MATERIAL PROVIDED:
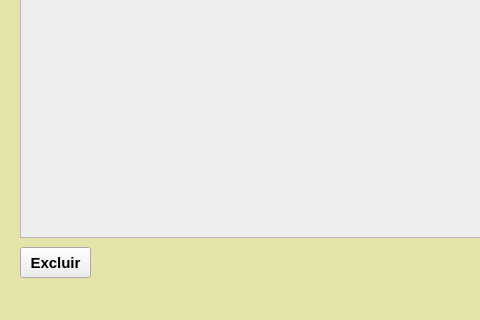
akkarin934/projeto-es-estoque, file listar_produtos.ui: the form before one commit; both pictures show x 0 to 480 and y 263 to 583 of the 639 by 583 pixel window.
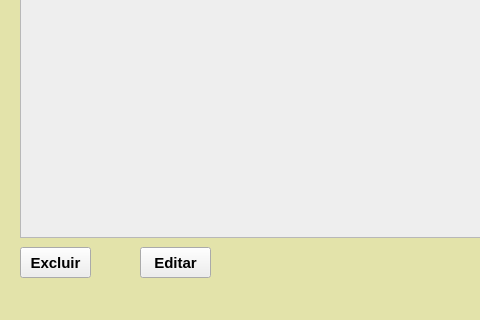
The form after the commit.

The edit to the form file:
```diff
--- a/listar_produtos.ui
+++ b/listar_produtos.ui
@@ -146,6 +146,30 @@
      <string>Excluir</string>
     </property>
    </widget>
+   <widget class="QPushButton" name="pushButton_2">
+    <property name="geometry">
+     <rect>
+      <x>140</x>
+      <y>510</y>
+      <width>71</width>
+      <height>31</height>
+     </rect>
+    </property>
+    <property name="font">
+     <font>
+      <pointsize>11</pointsize>
+      <weight>75</weight>
+      <bold>true</bold>
+     </font>
+    </property>
+    <property name="styleSheet">
+     <string notr="true">background-color: rgb(238, 238, 238);
+</string>
+    </property>
+    <property name="text">
+     <string>Editar</string>
+    </property>
+   </widget>
   </widget>
   <widget class="QMenuBar" name="menubar">
    <property name="geometry">
```
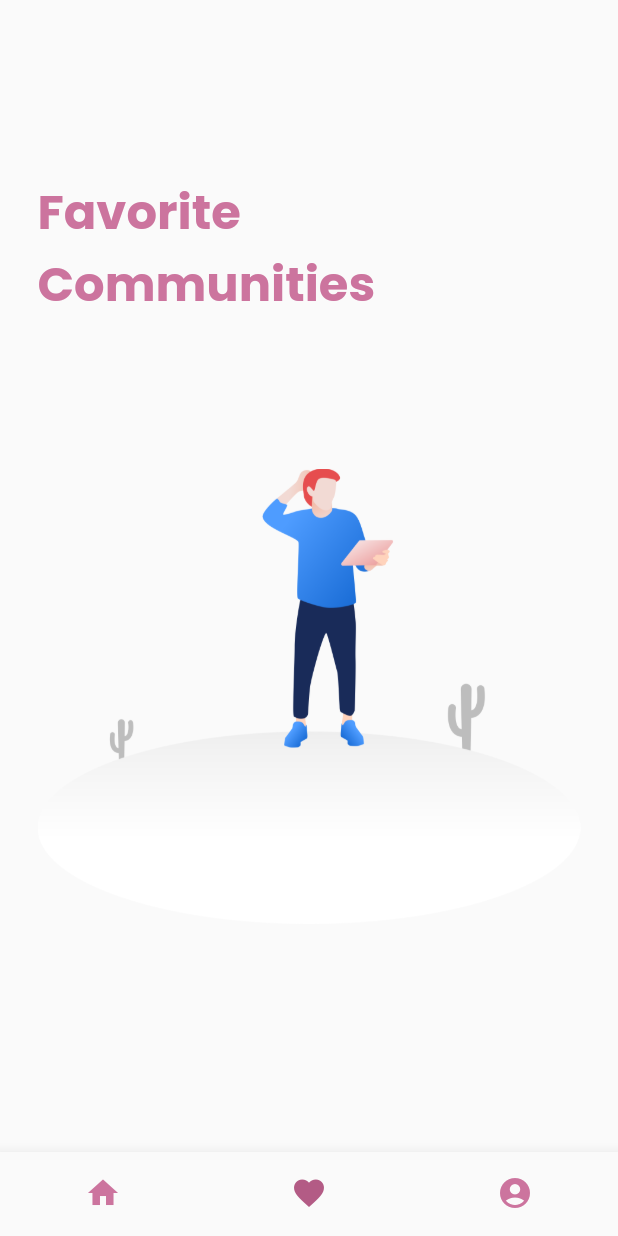
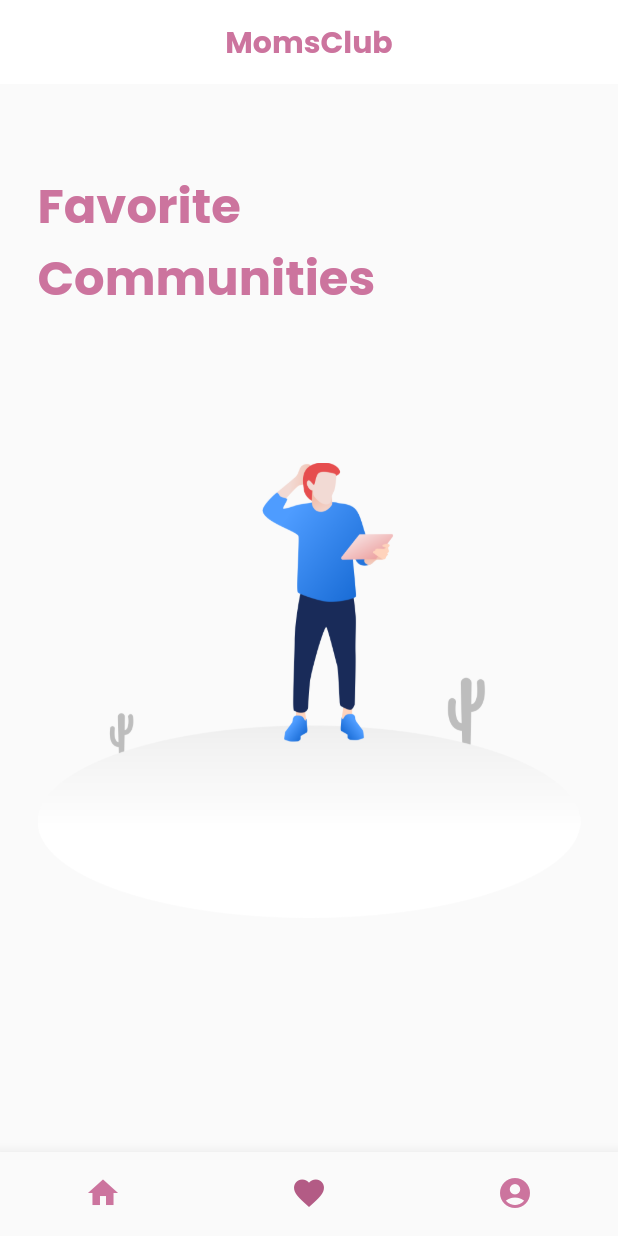
Before and after one commit to alaraiabdiallah/momsclub, a Flutter app: the screen it shows after launch, item 2 of the bottom bar chosen, on a phone screen of 412 x 824 dp. Run offline on Flutter 3.47's test engine with Material 2 defaults, Android fonts, the phone set to English and light mode, and no system bars; our stand-ins replace cloud_firestore, firebase_auth, google_fonts, sqflite; accounts and stored records are empty.

Commit message:
Favorite

```diff
--- a/lib/models/community_model.dart
+++ b/lib/models/community_model.dart
@@ -1,14 +1,15 @@
 class Community {
+  String id;
   String name;
   String location;
   String imageURL;
   String desc;
   List<Contact> contacts;
 
-  Community(
-      {this.name, this.location, this.imageURL, this.desc, this.contacts});
+  Community({this.id, this.name, this.location, this.imageURL, this.desc, this.contacts});
 
   Community.fromJson(Map<String, dynamic> json) {
+    id = json['id'];
     name = json['name'];
     location = json['location'];
     imageURL = json['imageURL'];
@@ -26,6 +27,7 @@ class Community {
 
   Map<String, dynamic> toJson() {
     final Map<String, dynamic> data = new Map<String, dynamic>();
+    data['id'] = this.id;
     data['name'] = this.name;
     data['location'] = this.location;
     data['imageURL'] = this.imageURL;
--- a/lib/screens/home_screen.dart
+++ b/lib/screens/home_screen.dart
@@ -26,23 +26,34 @@ class _HomeScreenState extends State<HomeScreen> {
     setState(() => _navIndex = index );
   }
 
+  onChange() {
+    setState(() {_navIndex = 1;});
+  }
+
   @override
   void initState() {
     super.initState();
   }
 
+  _navStack(int index){
+    var widgets = <Widget>[
+      HomeFragment(onChange: onChange,),
+      FavoriteFragment(),
+      MyCommunityFragment(),
+    ];
+    return widgets[index];
+  }
+
   @override
   Widget build(BuildContext context) {
-
     return Scaffold(
-      body: IndexedStack(
-        index: _navIndex,
-        children: <Widget>[
-          HomeFragment(),
-          FavoriteFragment(),
-          MyCommunityFragment(),
-        ],
+      appBar: AppBar(
+        backgroundColor: Colors.white,
+        elevation: 0,
+        title: Text(StrRes.APP_NAME, style: H4),
+        centerTitle: true,
       ),
+      body: _navStack(_navIndex),
       bottomNavigationBar: AppBottomNav(onItemTapped: _onBottomNavTapped)
     );
   }
--- a/lib/utils/infos.dart
+++ b/lib/utils/infos.dart
@@ -15,5 +15,5 @@ class AppColor {
 
 EdgeInsets screenBodyPadding =  EdgeInsets.symmetric(vertical: 0, horizontal: 25);
 double screenTextMarginBotttom = 15;
-double screenTextMarginTop(context) => (MediaQuery.of(context).size.height * (1/7));
+double screenTextMarginTop(context) => (MediaQuery.of(context).size.height * (1/7) - 60);
 double commonGridSize(context) => (MediaQuery.of(context).size.height * (6/7));
--- a/lib/utils/str_res.dart
+++ b/lib/utils/str_res.dart
@@ -1,4 +1,5 @@
 class StrRes {
+  static final APP_NAME = "MomsClub";
   static final MEET_COM = "Meet Community";
   static final FAV_COM = "Favorite Communities";
   static final MY_COM = "My Communities";
--- a/lib/widgets/favorite_fragment.dart
+++ b/lib/widgets/favorite_fragment.dart
@@ -1,8 +1,13 @@
+import 'package:cloud_firestore/cloud_firestore.dart';
 import 'package:flutter/material.dart';
+import 'package:momsclub/models/community_model.dart';
+import 'package:momsclub/screens/community_screen2.dart';
 import 'package:momsclub/styles/text_styles.dart';
+import 'package:momsclub/utils/local_db.dart';
 import 'package:momsclub/utils/str_res.dart';
 import 'package:momsclub/utils/infos.dart';
 
+import 'community_item.dart';
 import 'not_found.dart';
 
 class FavoriteFragment extends StatefulWidget {
@@ -11,6 +16,80 @@ class FavoriteFragment extends StatefulWidget {
 }
 
 class _FavoriteFragmentState extends State<FavoriteFragment> {
+
+  Stream<QuerySnapshot> loadCommunities() => Firestore.instance.collection('communities').snapshots();
+  List<String> _ids = [];
+
+  void getIds() async{
+    var favs = await getAllFavs();
+    setState(() => _ids = favs);
+  }
+
+  _onChange(){
+    getIds();
+  }
+
+  @override
+  void initState() {
+    getIds();
+  }
+
+  Community _convertDocument(DocumentSnapshot document) {
+    var data = document.data;
+    data['id'] = document.documentID;
+    return Community.fromJson(data);
+  }
+
+  Widget _buildCommunityGridItem(Community data, BuildContext context){
+    return CommunityItem(
+        name: data.name,
+        location: data.location,
+        imageURL: data.imageURL,
+        onTap: (){
+          Navigator.of(context).push(MaterialPageRoute(builder: (context) => CommunityScreen2(data: data, onChange: _onChange,)));
+        }
+    );
+  }
+
+  Widget _buildCommunityGrid(context){
+    return StreamBuilder(
+        stream: loadCommunities(),
+        builder: (BuildContext context, AsyncSnapshot<QuerySnapshot> snapshot){
+          if (snapshot.hasError)
+            return Container(
+                height: commonGridSize(context),
+                child: Center(
+                    child: Text('Error: ${snapshot.error}')
+                )
+            );
+          switch (snapshot.connectionState) {
+            case ConnectionState.waiting: return Container(
+              height: commonGridSize(context),
+              child: Center(
+                  child: CircularProgressIndicator()
+              ),
+            );
+            default:
+              List<Community> comms = snapshot.data.documents.map(_convertDocument)
+                  .where((d)=>  _ids.contains(d.id)).toList();
+              if(comms.isEmpty) return NotFoundDisplay();
+
+              return Container(
+                height: commonGridSize(context),
+                child: GridView.count(
+                  crossAxisCount: 2,
+                  crossAxisSpacing: 10,
+                  mainAxisSpacing: 10,
+                  childAspectRatio: 1 / 1.8,
+                  children: comms.map((Community comm) {
+                    return _buildCommunityGridItem(comm, context);
+                  }).toList(),
+                ),
+              );
+          }
+        });
+  }
+
   @override
   Widget build(BuildContext context) {
     return ListView(
@@ -21,7 +100,7 @@ class _FavoriteFragmentState extends State<FavoriteFragment> {
           margin: EdgeInsets.only(top: screenTextMarginTop(context), bottom: screenTextMarginBotttom),
           child: Text(StrRes.FAV_COM, style: H1,),
         ),
-        NotFoundDisplay()
+        _buildCommunityGrid(context)
       ],
     );
   }
--- a/pubspec.yaml
+++ b/pubspec.yaml
@@ -28,6 +28,8 @@ dependencies:
   cloud_firestore: ^0.12.9+5
   url_launcher: ^5.4.10
   google_fonts: ^1.1.0
+  sqflite:
+  path:
 
 
   # The following adds the Cupertino Icons font to your application.
```
Also changed, not shown: lib/models/favorite_model.dart (added, +11 -0 lines), lib/screens/community_screen2.dart (+42 -10 lines), lib/utils/local_db.dart (added, +43 -0 lines), lib/widgets/home_fragment.dart (+9 -2 lines), pubspec.lock.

TASK OBJECTIVE: In the data, find how many lines hold the string "return", and answer with the number only.

PROBLEM SOLUTION: 11